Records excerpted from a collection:
....

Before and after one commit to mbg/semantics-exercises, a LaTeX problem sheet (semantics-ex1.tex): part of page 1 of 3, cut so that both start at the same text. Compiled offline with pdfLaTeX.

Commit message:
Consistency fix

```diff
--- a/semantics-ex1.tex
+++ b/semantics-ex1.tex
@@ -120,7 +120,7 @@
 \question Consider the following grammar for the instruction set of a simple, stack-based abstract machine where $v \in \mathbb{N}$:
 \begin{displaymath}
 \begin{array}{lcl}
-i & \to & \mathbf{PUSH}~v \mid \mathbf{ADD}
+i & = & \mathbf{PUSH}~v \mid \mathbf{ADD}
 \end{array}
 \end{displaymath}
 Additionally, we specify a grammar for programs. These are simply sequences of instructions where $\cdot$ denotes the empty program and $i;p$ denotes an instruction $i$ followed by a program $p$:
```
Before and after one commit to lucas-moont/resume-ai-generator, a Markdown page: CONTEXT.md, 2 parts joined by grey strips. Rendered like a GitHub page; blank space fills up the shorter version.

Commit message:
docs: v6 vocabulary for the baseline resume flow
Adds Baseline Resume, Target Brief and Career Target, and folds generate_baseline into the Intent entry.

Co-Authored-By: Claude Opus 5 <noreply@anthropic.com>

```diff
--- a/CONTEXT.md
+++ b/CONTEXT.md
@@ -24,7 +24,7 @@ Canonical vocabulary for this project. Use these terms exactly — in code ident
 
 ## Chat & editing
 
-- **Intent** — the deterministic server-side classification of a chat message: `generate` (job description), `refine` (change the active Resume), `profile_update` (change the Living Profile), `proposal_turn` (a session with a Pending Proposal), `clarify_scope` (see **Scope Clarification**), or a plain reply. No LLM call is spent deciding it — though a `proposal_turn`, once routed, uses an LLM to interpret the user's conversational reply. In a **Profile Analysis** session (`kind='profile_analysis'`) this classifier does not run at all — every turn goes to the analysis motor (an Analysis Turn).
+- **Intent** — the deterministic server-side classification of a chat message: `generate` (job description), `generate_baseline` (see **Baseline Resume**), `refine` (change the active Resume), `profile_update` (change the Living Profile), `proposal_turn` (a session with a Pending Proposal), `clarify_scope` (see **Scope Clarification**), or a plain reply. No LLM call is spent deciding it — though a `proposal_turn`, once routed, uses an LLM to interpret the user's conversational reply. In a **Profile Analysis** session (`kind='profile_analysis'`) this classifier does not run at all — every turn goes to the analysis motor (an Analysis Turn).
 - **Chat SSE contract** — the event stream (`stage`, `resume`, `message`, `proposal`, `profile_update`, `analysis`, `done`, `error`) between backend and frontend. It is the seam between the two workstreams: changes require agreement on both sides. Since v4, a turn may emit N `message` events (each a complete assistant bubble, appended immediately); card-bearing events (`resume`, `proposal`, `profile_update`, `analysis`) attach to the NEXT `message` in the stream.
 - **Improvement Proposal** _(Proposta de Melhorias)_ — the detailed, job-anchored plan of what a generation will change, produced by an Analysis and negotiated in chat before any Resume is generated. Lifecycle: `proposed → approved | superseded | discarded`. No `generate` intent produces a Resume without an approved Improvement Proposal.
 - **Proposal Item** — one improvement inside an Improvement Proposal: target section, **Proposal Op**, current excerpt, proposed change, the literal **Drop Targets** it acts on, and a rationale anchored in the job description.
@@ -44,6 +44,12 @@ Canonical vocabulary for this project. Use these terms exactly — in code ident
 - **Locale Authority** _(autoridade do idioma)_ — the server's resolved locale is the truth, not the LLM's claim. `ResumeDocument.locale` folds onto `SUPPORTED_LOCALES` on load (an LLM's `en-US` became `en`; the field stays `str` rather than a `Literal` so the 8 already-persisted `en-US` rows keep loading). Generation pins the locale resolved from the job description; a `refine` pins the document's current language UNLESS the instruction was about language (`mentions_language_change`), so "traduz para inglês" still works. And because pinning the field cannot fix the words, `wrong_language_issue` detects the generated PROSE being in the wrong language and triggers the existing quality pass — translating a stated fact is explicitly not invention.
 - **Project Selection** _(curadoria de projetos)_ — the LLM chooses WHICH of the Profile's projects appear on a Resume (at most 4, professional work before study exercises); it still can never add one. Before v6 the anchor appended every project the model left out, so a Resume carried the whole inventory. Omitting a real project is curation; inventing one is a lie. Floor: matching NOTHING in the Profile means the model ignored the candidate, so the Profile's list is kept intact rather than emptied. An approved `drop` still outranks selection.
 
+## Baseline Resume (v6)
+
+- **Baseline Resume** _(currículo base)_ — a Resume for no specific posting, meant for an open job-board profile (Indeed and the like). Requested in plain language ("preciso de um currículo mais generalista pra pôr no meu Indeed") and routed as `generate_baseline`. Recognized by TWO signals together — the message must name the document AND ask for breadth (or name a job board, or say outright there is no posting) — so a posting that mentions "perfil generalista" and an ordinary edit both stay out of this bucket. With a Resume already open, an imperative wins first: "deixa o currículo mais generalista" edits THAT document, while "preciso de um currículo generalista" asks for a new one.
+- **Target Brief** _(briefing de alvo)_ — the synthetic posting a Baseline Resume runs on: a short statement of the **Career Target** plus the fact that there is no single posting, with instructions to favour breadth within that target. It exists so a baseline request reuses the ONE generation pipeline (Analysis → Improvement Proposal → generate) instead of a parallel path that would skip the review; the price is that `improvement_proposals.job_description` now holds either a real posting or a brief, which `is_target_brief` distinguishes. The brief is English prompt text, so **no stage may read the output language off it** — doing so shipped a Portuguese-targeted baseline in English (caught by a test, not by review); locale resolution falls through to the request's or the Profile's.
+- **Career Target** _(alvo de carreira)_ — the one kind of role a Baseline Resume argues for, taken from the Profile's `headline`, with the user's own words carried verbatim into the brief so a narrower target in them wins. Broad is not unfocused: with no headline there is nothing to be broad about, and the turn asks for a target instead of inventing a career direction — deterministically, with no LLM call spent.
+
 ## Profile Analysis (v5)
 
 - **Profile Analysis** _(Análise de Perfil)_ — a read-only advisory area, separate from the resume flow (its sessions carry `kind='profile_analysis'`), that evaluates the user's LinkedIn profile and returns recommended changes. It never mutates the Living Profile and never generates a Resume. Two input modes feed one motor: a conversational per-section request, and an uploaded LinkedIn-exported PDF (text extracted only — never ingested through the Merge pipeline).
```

....

WHAT YOU NEED TO DO: Every line containing the string "PUSH" is required; copy each such line from the data.

ANSWER AREA:
-i & \to & \mathbf{PUSH}~v \mid \mathbf{ADD}
+i & = & \mathbf{PUSH}~v \mid \mathbf{ADD}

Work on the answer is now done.